◆ Your assignment ◆
The task calls for an exact copy of the records, without any images.

..............................

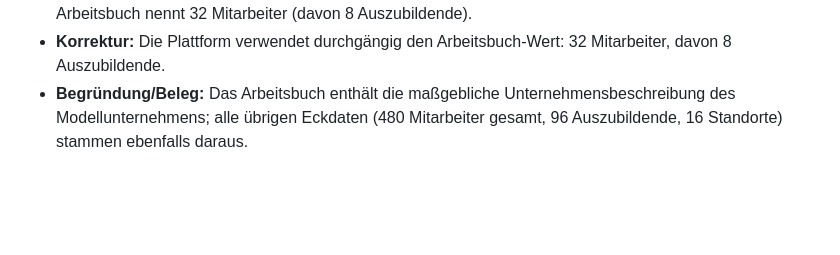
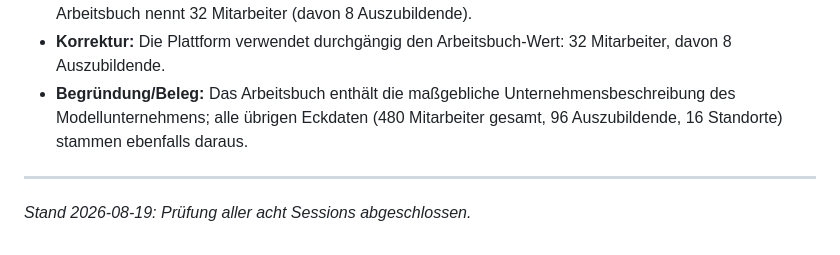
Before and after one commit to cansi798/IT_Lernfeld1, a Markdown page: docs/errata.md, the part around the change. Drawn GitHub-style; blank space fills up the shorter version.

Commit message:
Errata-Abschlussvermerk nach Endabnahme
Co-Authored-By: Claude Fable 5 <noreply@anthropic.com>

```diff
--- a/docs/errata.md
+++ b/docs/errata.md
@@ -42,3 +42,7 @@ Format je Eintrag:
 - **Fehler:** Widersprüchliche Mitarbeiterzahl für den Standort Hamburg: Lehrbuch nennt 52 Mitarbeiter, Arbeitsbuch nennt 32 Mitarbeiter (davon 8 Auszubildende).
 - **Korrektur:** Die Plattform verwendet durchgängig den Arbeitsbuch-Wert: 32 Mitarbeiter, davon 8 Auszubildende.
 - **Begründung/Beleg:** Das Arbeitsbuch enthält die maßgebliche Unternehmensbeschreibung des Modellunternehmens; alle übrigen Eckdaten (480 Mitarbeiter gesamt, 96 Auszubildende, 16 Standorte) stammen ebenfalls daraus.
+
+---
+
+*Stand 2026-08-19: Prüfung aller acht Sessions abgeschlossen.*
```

..............................

◆ Response to this task ◆
Before and after one commit to cansi798/IT_Lernfeld1, a Markdown page: docs/errata.md, the part around the change. Drawn GitHub-style; blank space fills up the shorter version.

Commit message:
Errata-Abschlussvermerk nach Endabnahme
Co-Authored-By: Claude Fable 5 <noreply@anthropic.com>

```diff
--- a/docs/errata.md
+++ b/docs/errata.md
@@ -42,3 +42,7 @@ Format je Eintrag:
 - **Fehler:** Widersprüchliche Mitarbeiterzahl für den Standort Hamburg: Lehrbuch nennt 52 Mitarbeiter, Arbeitsbuch nennt 32 Mitarbeiter (davon 8 Auszubildende).
 - **Korrektur:** Die Plattform verwendet durchgängig den Arbeitsbuch-Wert: 32 Mitarbeiter, davon 8 Auszubildende.
 - **Begründung/Beleg:** Das Arbeitsbuch enthält die maßgebliche Unternehmensbeschreibung des Modellunternehmens; alle übrigen Eckdaten (480 Mitarbeiter gesamt, 96 Auszubildende, 16 Standorte) stammen ebenfalls daraus.
+
+---
+
+*Stand 2026-08-19: Prüfung aller acht Sessions abgeschlossen.*
```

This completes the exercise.